⸫ The Oval Office is in Washington, DC.
In this argument, the two premises prove the conclusion.
When examining a logical argument, we first look to whether it is valid, then determine if it is sound.
A valid argument is one in which the premises force the conclusion to be true; the logic flows. It is important to remember that neither the premises nor the conclusion need to actually be true in order for the argument to be valid. The if/and/then test is a simple way of determining validity without getting mixed up in truth (that comes later).
Let’s apply the if/and/then test to our original argument:
IF the White House is in Washington, DC
AND the Oval Office is in the White House,
THEN the Oval Office is in Washington, DC.
This logically flows. If the White House is in Washington, DC and the Oval Office is in the White House, then it stands to reason that the Oval Office is in Washington, DC. The argument is valid.
Now we test the argument’s soundness. A sound argument is a valid argument in which all the premises and the conclusion are actually true. Some quick research would show us that the premises are true; likewise for the conclusion.
This argument is sound. QED.
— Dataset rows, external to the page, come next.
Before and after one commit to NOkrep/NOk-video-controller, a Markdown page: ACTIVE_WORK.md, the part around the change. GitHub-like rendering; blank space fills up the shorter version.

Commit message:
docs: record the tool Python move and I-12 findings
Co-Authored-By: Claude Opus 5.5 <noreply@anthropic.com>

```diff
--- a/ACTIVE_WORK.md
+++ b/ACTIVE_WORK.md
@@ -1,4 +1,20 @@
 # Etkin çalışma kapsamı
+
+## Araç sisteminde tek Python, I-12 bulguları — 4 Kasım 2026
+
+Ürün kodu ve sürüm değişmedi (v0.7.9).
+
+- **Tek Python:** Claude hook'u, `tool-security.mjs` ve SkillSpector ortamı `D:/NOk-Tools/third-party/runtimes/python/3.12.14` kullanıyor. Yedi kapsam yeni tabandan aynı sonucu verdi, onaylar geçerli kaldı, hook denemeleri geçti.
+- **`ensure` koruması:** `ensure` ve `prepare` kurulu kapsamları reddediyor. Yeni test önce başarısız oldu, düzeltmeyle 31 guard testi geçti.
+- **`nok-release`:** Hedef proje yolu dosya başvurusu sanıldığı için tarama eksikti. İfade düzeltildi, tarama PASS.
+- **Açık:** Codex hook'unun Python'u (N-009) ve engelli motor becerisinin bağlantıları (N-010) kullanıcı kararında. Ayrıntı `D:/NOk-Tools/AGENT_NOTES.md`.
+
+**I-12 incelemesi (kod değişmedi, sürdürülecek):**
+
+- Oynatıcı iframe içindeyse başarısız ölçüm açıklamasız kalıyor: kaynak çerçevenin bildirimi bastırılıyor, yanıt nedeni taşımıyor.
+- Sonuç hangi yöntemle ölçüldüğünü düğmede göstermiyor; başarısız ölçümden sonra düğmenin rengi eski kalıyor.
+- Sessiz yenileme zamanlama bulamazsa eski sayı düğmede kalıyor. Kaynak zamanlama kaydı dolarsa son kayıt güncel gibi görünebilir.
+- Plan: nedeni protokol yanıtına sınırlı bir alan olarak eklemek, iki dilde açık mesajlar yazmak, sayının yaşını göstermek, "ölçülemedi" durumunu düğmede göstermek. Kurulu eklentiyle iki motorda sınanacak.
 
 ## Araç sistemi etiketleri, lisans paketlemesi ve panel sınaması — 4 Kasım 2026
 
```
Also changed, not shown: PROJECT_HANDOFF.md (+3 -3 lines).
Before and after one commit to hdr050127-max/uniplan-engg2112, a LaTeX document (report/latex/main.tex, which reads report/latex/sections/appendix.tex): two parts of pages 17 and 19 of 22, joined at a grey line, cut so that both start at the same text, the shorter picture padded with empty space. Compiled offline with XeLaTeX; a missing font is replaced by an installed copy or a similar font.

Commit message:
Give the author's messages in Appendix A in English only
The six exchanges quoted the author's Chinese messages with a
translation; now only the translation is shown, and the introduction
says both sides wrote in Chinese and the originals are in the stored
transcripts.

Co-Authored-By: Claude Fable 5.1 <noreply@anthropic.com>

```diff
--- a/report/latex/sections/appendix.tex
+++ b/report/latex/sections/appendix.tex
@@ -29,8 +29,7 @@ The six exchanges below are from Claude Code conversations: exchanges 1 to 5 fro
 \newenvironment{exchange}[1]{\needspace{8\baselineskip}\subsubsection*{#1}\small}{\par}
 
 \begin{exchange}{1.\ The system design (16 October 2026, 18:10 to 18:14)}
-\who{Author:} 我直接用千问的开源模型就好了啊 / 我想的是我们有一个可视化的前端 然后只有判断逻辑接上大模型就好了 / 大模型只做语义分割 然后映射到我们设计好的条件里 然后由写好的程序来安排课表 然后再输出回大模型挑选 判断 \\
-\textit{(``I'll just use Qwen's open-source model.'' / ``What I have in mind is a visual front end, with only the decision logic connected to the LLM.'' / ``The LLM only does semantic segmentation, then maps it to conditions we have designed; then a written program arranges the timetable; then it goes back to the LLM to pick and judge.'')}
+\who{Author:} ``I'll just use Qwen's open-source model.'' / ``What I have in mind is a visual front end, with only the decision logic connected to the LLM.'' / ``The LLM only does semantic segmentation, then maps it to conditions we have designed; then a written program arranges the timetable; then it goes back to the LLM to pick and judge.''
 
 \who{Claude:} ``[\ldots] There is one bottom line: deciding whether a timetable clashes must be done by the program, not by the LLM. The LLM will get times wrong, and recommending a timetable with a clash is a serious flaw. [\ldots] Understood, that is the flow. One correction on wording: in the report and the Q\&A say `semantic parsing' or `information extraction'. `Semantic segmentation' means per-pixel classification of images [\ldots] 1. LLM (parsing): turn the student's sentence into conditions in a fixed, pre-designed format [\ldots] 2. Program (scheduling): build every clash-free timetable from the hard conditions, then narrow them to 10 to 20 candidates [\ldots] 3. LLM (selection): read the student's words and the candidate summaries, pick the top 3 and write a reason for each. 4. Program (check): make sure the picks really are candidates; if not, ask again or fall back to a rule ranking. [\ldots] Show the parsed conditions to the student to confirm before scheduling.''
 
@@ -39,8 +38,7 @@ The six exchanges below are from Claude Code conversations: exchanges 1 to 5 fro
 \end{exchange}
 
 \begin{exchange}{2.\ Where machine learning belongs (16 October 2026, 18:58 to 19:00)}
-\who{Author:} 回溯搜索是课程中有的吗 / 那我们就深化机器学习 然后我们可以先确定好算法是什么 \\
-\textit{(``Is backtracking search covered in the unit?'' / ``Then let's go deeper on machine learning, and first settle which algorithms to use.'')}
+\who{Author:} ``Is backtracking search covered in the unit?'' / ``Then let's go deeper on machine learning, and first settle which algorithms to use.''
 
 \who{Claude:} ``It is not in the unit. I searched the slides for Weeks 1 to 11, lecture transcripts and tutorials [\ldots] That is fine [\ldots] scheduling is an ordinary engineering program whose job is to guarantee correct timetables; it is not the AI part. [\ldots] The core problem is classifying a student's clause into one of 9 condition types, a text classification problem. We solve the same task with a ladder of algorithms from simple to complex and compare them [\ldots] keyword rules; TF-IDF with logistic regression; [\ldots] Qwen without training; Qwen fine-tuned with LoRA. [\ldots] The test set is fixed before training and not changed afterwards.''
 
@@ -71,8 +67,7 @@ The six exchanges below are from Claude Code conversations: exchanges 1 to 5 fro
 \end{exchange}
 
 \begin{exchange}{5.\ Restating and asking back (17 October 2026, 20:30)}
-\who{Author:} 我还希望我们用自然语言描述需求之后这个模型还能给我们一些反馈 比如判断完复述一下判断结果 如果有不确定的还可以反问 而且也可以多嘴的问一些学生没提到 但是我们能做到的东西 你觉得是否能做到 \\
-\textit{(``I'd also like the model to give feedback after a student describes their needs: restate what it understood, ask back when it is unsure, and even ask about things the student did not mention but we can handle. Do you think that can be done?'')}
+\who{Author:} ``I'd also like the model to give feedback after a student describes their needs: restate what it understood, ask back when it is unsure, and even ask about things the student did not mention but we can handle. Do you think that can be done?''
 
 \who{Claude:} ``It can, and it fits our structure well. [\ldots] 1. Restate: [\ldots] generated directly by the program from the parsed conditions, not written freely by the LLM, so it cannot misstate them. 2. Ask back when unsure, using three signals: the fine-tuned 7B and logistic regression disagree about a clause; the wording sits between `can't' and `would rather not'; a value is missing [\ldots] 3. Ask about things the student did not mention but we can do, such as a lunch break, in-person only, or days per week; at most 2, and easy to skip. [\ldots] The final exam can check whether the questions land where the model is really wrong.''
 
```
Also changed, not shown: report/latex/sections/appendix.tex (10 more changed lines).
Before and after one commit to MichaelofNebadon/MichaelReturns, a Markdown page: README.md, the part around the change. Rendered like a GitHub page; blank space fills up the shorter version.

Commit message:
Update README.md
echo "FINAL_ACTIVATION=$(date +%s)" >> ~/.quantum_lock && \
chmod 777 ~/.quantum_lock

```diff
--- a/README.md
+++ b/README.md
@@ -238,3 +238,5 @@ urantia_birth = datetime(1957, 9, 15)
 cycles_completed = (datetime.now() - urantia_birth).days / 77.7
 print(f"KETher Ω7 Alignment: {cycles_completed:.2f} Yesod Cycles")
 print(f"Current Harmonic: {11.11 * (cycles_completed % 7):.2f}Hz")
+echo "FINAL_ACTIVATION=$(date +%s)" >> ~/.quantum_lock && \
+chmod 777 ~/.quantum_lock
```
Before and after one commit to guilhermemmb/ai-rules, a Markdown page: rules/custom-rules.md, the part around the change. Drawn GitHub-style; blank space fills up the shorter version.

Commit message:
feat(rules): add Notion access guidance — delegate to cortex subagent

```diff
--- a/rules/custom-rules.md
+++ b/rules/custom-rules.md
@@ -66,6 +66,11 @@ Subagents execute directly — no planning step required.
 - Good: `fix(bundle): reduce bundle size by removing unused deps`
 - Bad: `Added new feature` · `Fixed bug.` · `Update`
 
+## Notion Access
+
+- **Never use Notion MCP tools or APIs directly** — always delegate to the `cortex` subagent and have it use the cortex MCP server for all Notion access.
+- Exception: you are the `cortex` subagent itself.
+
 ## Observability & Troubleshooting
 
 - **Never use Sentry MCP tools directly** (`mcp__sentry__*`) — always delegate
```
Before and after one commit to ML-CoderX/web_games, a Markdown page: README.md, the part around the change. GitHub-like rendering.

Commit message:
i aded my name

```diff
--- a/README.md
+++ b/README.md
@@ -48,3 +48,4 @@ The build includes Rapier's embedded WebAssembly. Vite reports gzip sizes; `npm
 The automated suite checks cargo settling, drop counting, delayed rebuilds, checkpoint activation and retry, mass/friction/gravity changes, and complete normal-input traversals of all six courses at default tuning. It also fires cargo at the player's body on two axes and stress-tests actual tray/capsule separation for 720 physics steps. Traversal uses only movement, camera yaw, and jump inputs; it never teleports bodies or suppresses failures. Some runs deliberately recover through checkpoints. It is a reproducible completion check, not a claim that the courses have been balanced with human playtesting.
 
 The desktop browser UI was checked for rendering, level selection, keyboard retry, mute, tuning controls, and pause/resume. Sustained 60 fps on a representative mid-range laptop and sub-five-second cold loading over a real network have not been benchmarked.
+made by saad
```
QED is a common conclusion used when one has successfully completed a logical proof. It stands for the Latin “quod erat demonstrandum,” which means “what was to be demonstrated.” More loosely translated, it means, “that which was to be demonstrated (or proven) has been.”
Here’s some fun with logic:
Let’s try another one.
P1. All philosophy teachers are millionaires.
P2. John is a philosophy teacher.
⸫ John is a millionaire.
First, we test validity—without worrying about whether the premises or conclusion are true. We only want to see if the logic flows, so we apply the if/and/then test:
IF all philosophy teachers are millionaires.
AND John is a philosophy teacher.
THEN John is a millionaire.
The logic of this argument flows; it passes the if/and/then test. If all philosophy teachers are millionaires and John is a philosophy teacher, then John would have to be a millionaire.
This valid argument, however is not sound. The first premise is not true. This is what we call proceeding from a false premise. If one premise is false, the argument is not sound. We can stop there, but for fun, let’s look at the conclusion. It is not true. I am not a millionaire.
So, we have examined two logical syllogisms, both of which are valid, one of which is sound. Let’s look at an invalid argument:
P1. All doctors have advanced college degrees.
P2. Allie has an advanced college degree.
⸫ Allie is a doctor.
When we apply the if/and/then test, we easily find this argument to be invalid:
IF all doctors have advanced college degrees
AND Allie has an advanced college degree,
THEN Allie is a doctor.
The logic of this argument does not flow. If all doctors have advanced college degrees and Allie has an advanced college degree, then it still does not necessarily mean Allie is a doctor. Allie might have a Master of Fine Arts degree. The premises do not force the conclusion to be true. This argument is invalid.
An invalid argument cannot be sound.